(Beginning of Data under study)

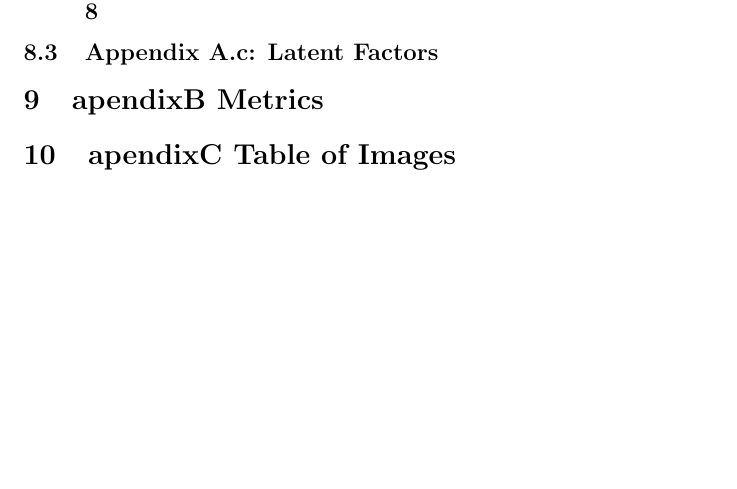
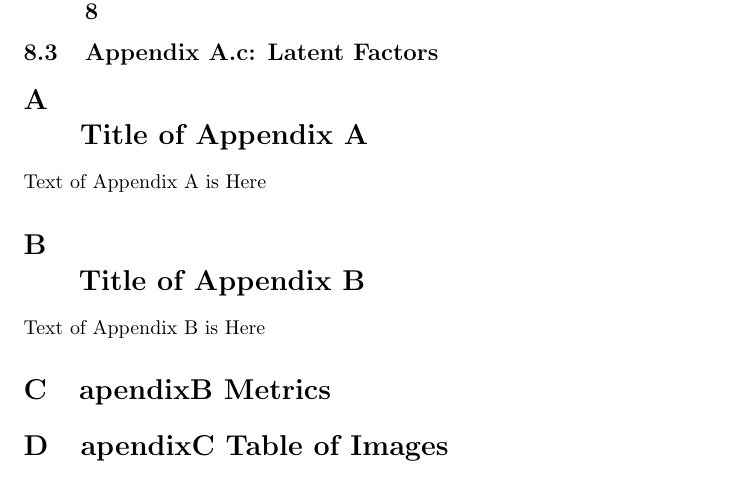
Before and after one commit to d4md1n/RecomenderComparison, a LaTeX thesis (resources/thesis.tex): part of page 4 of 5, cut so that both start at the same text, the shorter picture padded with empty space. Compiled offline with pdfLaTeX.

Commit message:
added document appendicies functionality

```diff
--- a/resources/thesis.tex
+++ b/resources/thesis.tex
@@ -37,10 +37,22 @@
 \section{Results}
 \section{Conclusion}
 \section{references}
+
+
 \section{apendixA relevant code}
 \subsection{Appendix A.a: User Based Collaborative Filtering	8}
 \subsection{Appendix A.b: Product Based Collaborative Filtering	8}
 \subsection{Appendix A.c: Latent Factors}
+\appendix
+\section{\\Title of Appendix A}
+% the \\ insures the section title is centered below the phrase: AppendixA
+
+Text of Appendix A is Here
+
+\section{\\Title of Appendix B}
+% the \\ insures the section title is centered below the phrase: Appendix B
+
+Text of Appendix B is Here
 
 \section{apendixB Metrics}
 \section{apendixC Table of Images}
```
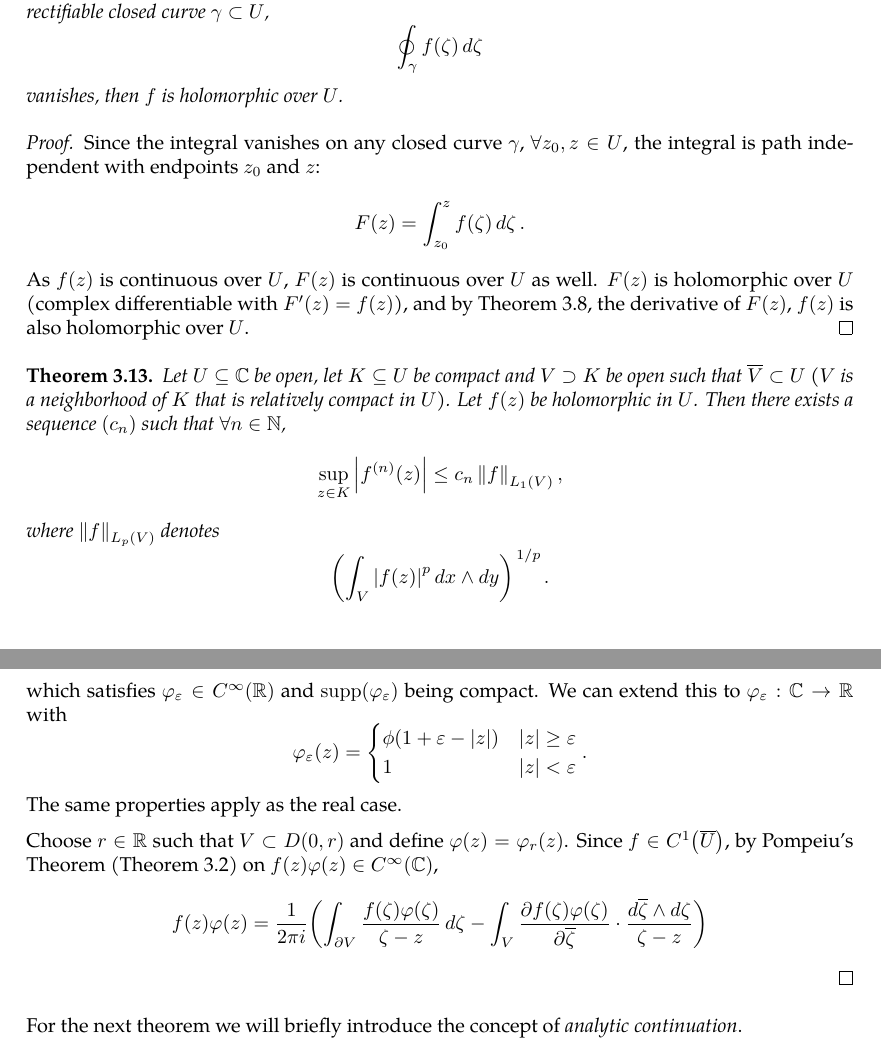
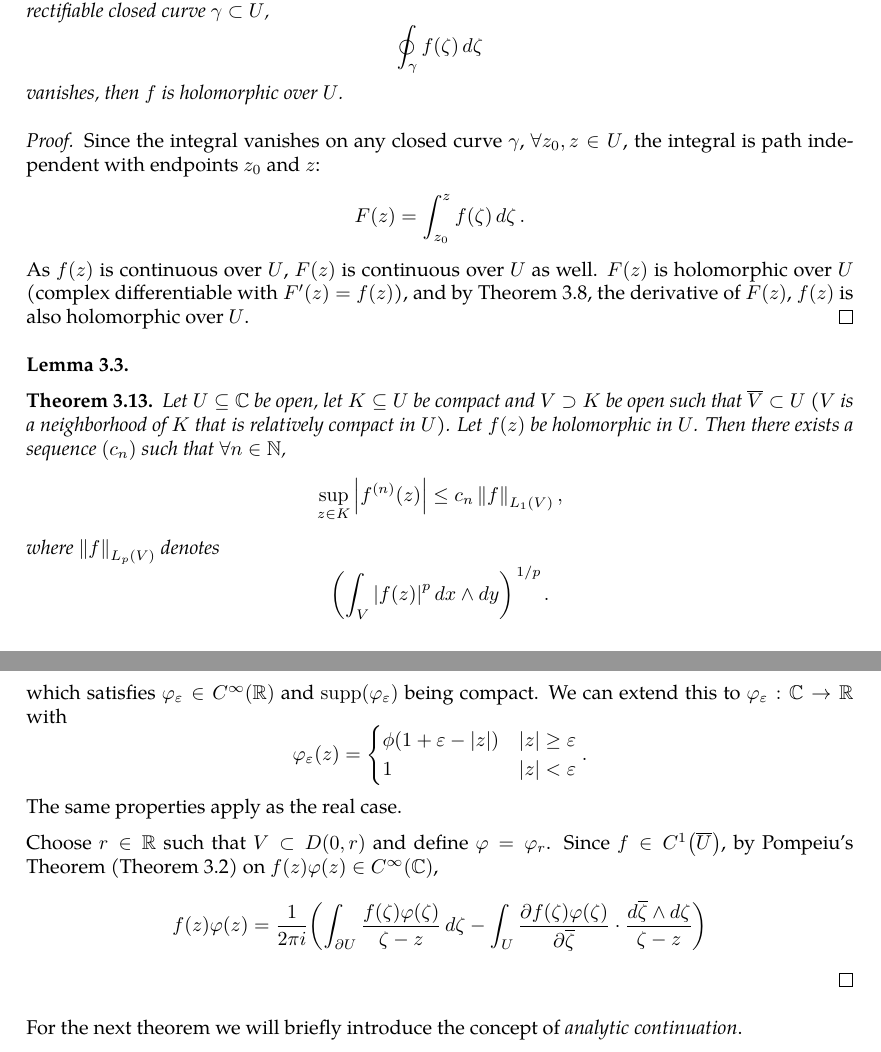
Before and after one commit to slipperking/complex-analysis-latex, a LaTeX document (main.tex): two parts of pages 28 and 29 of 29, joined at a grey line, cut so that both start at the same text. Compiled offline with pdfLaTeX.

Commit message:
overleaf_to_git (Tue May 27 13:15:13 2025 -0700): update main.tex from r5657 to r5662

```diff
--- a/main.tex
+++ b/main.tex
@@ -752,6 +752,9 @@ We will introduce a trivial application of Liouville's Theorem:
     \[F(z)=\int_{z_0}^zf(\zeta)\ddzeta.\]
     As \(f(z)\) is continuous over \(U\), \(F(z)\) is continuous over \(U\) as well. \(F(z)\) is holomorphic over \(U\) (complex differentiable with \(F'(z)=f(z)\)), and by \autoref{thm:cauchydifferentiationformula}, the derivative of \(F(z)\), \(f(z)\) is also holomorphic over \(U\).
 \end{proof}
+\begin{lemma}
+
+\end{lemma}
 \begin{theorem}
     Let \(U\subseteq\mathbb{C}\) be open, let \(K\subseteq U\) be compact and \(V\supset K\) be open such that \(\overline{V}\subset U\) (\(V\) is a neighborhood of \(K\) that is relatively compact in \(U\)). Let \(f(z)\) be holomorphic in \(U\). Then there exists a sequence \(\paren{c_n}\) such that \(\forall n\in\mathbb{N}\), \[\sup_{z\in K}\abs{f^{(n)}(z)}\leq c_n\left\|f\right\|_{L_1(V)},\]
     where \(\left\|f\right\|_{L_p(V)}\) denotes \[\paren{\int_V\abs{f(z)}^p\ddx\wedge\ddy}^{\flatfrac{1}{p}}.\]
@@ -772,7 +775,7 @@ We will introduce a trivial application of Liouville's Theorem:
         1&\abs{z}<\varepsilon
     \end{cases}.\] The same properties apply as the real case.
 
-    Choose \(r\in\mathbb{R}\) such that \(V\subset D(0,r)\) and define \(\varphi(z)=\varphi_r(z)\). Since \(f\in C^1\paren{\overline{U}}\), by Pompeiu's Theorem (\autoref{thm:pompeiu}) on \(f(z)\varphi(z)\in C^\infty(\mathbb{C})\), \[f(z)\varphi(z)=\frac{1}{2\pi i}\paren{\int_{\partial V}\frac{f(\zeta)\varphi(\zeta)}{\zeta-z}\ddzeta-\int_{V}\pdv{f(\zeta)\varphi(\zeta)}{\overline{\zeta}}\cdot\frac{\dd{\overline{\zeta}}\wedge\ddzeta}{\zeta-z}}\]
+    Choose \(r\in\mathbb{R}\) such that \(V\subset D(0,r)\) and define \(\varphi=\varphi_r\). Since \(f\in C^1\paren{\overline{U}}\), by Pompeiu's Theorem (\autoref{thm:pompeiu}) on \(f(z)\varphi(z)\in C^\infty(\mathbb{C})\), \[f(z)\varphi(z)=\frac{1}{2\pi i}\paren{\int_{\partial U}\frac{f(\zeta)\varphi(\zeta)}{\zeta-z}\ddzeta-\int_{U}\pdv{f(\zeta)\varphi(\zeta)}{\overline{\zeta}}\cdot\frac{\dd{\overline{\zeta}}\wedge\ddzeta}{\zeta-z}}\]
 \end{proof}
 For the next theorem we will briefly introduce the concept of \textit{analytic continuation}.
 \begin{definition}[Analytic Continuation]
```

(End of Data under study)

**Task to carry out**
Provide the count, and nothing else, of lines in the data above where the word "Liouville" occurs.

**Answer below**
2